Many parents have experienced the guilt associated with yelling at their children, and it’s a common concern. The urge to yell can be challenging to overcome, but it’s possible to break this habit with a deliberate effort. Laura Markham, Ph.D., author of “Peaceful Parent, Happy Siblings: How to Stop Yelling and Start Connecting,” offers a five-step process to help parents stop yelling at their kids:
- Quit Yelling About Ordinary Stuff: Pay attention to your behavior and stop raising your voice over minor, everyday matters. Approach your children and talk to them in a regular speaking voice instead.
- Put Out Your Own Fire: Engage in daily introspection or meditation to help calm yourself in the heat of the moment. Meditation can help you learn to ignore distractions and be more present.
- Think Of a Safe Word: Develop a phrase or word to tell yourself when you realize you’re about to lose your temper. These self-soothing phrases can help you regain control.
- Get Close: Instead of resorting to consequences or lost privileges when children misbehave, focus on reconnecting with them.

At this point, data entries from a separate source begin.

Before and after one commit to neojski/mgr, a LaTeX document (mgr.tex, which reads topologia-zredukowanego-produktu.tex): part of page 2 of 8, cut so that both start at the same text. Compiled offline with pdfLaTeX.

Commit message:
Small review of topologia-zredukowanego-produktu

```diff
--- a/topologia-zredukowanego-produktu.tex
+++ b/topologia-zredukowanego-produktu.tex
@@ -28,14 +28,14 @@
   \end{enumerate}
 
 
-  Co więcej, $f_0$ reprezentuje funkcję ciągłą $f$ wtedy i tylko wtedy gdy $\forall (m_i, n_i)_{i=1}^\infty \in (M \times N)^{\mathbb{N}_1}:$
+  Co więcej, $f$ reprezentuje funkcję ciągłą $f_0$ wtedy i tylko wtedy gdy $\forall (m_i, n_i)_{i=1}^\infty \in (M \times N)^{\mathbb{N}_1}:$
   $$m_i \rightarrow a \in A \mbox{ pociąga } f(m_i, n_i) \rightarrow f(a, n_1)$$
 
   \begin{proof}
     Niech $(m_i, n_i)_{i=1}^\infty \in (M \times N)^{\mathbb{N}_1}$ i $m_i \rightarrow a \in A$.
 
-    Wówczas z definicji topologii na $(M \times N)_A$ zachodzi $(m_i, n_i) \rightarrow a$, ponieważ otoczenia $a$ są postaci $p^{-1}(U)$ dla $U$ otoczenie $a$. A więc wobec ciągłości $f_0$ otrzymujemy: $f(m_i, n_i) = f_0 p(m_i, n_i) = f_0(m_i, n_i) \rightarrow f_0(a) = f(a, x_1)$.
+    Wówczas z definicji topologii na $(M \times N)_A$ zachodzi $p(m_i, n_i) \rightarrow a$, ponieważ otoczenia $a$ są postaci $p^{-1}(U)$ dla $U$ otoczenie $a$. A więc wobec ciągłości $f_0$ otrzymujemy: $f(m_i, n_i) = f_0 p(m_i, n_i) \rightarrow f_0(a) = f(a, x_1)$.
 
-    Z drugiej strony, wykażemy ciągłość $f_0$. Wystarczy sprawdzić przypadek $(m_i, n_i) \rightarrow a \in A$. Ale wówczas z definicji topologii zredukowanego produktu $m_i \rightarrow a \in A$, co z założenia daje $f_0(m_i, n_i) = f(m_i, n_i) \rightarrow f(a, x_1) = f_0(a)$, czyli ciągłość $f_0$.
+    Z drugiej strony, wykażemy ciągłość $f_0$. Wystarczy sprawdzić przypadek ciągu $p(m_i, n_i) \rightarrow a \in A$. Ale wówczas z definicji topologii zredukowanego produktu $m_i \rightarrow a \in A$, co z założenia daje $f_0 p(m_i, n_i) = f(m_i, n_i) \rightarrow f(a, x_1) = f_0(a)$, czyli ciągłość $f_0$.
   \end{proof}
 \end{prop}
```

Get down to their level, put your arm around them, and express understanding of their feelings.
- Tone Down Those Trigger Moments: Identify situations or times when you’re more likely to yell, and consciously work on maintaining a calmer tone. Use humor and positive reinforcement to keep the atmosphere light and reduce tension.

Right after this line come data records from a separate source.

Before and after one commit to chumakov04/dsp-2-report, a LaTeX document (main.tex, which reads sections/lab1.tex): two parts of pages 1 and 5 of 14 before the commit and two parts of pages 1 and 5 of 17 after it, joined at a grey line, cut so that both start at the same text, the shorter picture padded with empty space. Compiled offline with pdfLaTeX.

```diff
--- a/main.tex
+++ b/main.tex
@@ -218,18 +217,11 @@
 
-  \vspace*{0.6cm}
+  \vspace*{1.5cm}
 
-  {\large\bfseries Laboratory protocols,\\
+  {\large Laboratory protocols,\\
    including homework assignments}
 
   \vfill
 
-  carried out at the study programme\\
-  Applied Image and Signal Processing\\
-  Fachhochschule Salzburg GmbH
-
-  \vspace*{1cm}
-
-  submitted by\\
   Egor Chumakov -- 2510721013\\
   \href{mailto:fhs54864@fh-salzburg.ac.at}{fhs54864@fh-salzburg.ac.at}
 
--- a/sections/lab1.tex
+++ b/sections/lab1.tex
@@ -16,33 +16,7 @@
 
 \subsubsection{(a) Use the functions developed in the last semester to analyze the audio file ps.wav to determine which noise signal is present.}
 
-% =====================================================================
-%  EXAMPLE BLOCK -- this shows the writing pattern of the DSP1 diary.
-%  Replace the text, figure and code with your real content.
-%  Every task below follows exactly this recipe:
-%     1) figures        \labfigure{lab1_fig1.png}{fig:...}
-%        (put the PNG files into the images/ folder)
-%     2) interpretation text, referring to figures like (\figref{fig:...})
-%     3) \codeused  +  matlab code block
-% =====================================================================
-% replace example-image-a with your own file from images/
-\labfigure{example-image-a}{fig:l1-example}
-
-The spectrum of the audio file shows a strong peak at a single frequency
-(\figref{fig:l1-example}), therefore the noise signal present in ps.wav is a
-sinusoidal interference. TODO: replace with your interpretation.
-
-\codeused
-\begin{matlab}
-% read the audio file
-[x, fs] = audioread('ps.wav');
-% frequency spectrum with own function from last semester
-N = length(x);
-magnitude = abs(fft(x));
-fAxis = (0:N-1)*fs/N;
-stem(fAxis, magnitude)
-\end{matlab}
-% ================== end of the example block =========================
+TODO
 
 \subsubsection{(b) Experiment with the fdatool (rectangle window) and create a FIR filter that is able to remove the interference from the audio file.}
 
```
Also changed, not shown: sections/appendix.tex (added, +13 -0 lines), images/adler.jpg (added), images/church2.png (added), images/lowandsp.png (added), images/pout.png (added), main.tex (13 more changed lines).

By following these steps, you can gradually reduce the frequency of yelling and create a more peaceful and connected environment in your home. The key is to break the habit by rewiring your reactions and responses over time. This approach benefits both parents and children, fostering better communication and understanding.